UK’s The Telegraph newspaper reports that a 56-year-old mother in London is making plans to have her own womb transplanted into her daughter in hopes that this will make her infertile daughter’s dreams of pregnancy and having a baby finally come true.
Eva Ottosson thinks the complex transplant operation could take place as early as next spring in Sweden, where doctors have been searching for suitable patients (a mom and daughter) to take part in the revolutionary procedure.

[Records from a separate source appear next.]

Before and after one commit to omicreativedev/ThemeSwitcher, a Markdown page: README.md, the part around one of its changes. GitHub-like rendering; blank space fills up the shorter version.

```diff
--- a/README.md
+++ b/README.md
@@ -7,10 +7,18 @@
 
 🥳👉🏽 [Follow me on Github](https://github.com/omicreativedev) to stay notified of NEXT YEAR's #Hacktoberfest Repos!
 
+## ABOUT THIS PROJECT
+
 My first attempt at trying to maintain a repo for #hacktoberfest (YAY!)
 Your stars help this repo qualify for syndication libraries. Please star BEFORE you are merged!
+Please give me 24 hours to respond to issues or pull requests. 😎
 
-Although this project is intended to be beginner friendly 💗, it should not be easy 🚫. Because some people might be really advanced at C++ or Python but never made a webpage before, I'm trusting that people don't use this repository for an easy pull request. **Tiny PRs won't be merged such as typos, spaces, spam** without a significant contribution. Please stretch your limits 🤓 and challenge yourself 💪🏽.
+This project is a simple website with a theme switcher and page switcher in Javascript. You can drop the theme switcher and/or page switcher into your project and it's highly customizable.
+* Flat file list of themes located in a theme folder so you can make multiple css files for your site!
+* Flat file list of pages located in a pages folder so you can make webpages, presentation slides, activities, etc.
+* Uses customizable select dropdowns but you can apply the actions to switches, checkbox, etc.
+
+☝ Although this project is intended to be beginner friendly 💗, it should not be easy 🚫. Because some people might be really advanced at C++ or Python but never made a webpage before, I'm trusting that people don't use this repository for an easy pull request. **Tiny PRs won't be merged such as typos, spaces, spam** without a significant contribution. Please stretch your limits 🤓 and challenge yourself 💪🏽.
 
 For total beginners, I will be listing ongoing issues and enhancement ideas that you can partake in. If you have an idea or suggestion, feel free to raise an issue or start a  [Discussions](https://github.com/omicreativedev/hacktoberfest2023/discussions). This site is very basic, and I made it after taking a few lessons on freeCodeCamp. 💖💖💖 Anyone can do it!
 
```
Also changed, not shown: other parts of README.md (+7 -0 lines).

Her daughter, 25-year-old Sara, already lives in Sweden, and Ottosson plans to join her there for the operation.
“She needs the womb and if I’m the best donor for her … well, go on. She needs it more than me. I’ve had two daughters so it’s served me well,” Ottosson tells the The Telegraph.
Beating the Odds

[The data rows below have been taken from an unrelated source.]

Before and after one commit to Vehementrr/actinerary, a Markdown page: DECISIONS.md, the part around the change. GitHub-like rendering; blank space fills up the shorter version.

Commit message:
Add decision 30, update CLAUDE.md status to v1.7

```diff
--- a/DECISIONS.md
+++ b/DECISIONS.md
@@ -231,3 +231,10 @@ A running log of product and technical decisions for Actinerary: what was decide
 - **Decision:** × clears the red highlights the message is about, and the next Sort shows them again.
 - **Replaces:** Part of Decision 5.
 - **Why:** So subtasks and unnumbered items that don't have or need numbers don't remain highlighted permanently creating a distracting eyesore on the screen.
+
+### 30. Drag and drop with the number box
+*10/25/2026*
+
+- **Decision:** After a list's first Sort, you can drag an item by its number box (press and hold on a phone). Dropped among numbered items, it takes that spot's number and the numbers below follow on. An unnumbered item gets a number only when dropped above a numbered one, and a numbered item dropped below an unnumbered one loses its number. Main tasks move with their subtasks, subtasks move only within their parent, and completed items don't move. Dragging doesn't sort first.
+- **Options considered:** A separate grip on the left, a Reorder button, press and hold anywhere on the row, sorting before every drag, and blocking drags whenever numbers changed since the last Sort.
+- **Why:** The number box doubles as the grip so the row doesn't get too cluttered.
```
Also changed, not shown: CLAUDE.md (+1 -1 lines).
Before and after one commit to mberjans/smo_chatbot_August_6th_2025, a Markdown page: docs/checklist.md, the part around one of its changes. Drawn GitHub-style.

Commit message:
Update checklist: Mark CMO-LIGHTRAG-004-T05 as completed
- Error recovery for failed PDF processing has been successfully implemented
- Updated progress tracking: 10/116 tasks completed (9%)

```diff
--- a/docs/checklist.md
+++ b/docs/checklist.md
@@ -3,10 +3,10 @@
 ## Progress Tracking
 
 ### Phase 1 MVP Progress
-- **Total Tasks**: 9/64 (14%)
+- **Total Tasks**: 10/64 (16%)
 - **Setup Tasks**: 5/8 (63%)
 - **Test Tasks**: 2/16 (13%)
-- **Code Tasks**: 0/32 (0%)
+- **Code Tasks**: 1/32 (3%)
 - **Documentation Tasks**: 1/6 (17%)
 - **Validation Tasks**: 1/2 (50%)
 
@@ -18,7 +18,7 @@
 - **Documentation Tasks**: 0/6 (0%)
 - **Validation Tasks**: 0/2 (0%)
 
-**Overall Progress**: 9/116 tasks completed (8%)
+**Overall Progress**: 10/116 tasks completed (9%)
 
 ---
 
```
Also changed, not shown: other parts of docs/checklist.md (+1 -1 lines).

Sara was born with a very rare condition called Mayer Rokitansky Kuster Hauser (MRKH) syndrome, which affects around one in 5,000 people, and means she was born without a uterus and some parts of the vagina.
If the transplant procedure works, Sara will have her own eggs fertilized using her boyfriend’s sperm—these will then be implanted into her donated womb via in-vitro fertilization (IVF). Sara tells reporters that she was not at all concerned about the implications of receiving the same uterus in which she herself developed in back in the mid-1980s.
“I haven’t really thought about that. I’m a biology teacher and it’s just an organ like any other organ. But my mum did ask me about this. She said ‘isn’t it weird?’ And my answer is no. I’m more worried that my mum is going to have a big operation”
So why go through with the surgery? As Sara tells the The Telegraph, “It would mean the world to me for this to work and to have children. At the moment I am trying not to get my hopes up so that I am not disappointed. But we have also been thinking about adoption for a long time and if the transplant fails then we will try to adopt.”
The operation as been tried only once before when a 26-year-old woman in Saudi Arabia received a donated womb from a 46-year-old non-relative. The recipient developed problems and the womb had to be removed after 99 days. Researchers feel confident that a mother-daughter transplant will boost the chances for the recipient’s body to accept the new organ.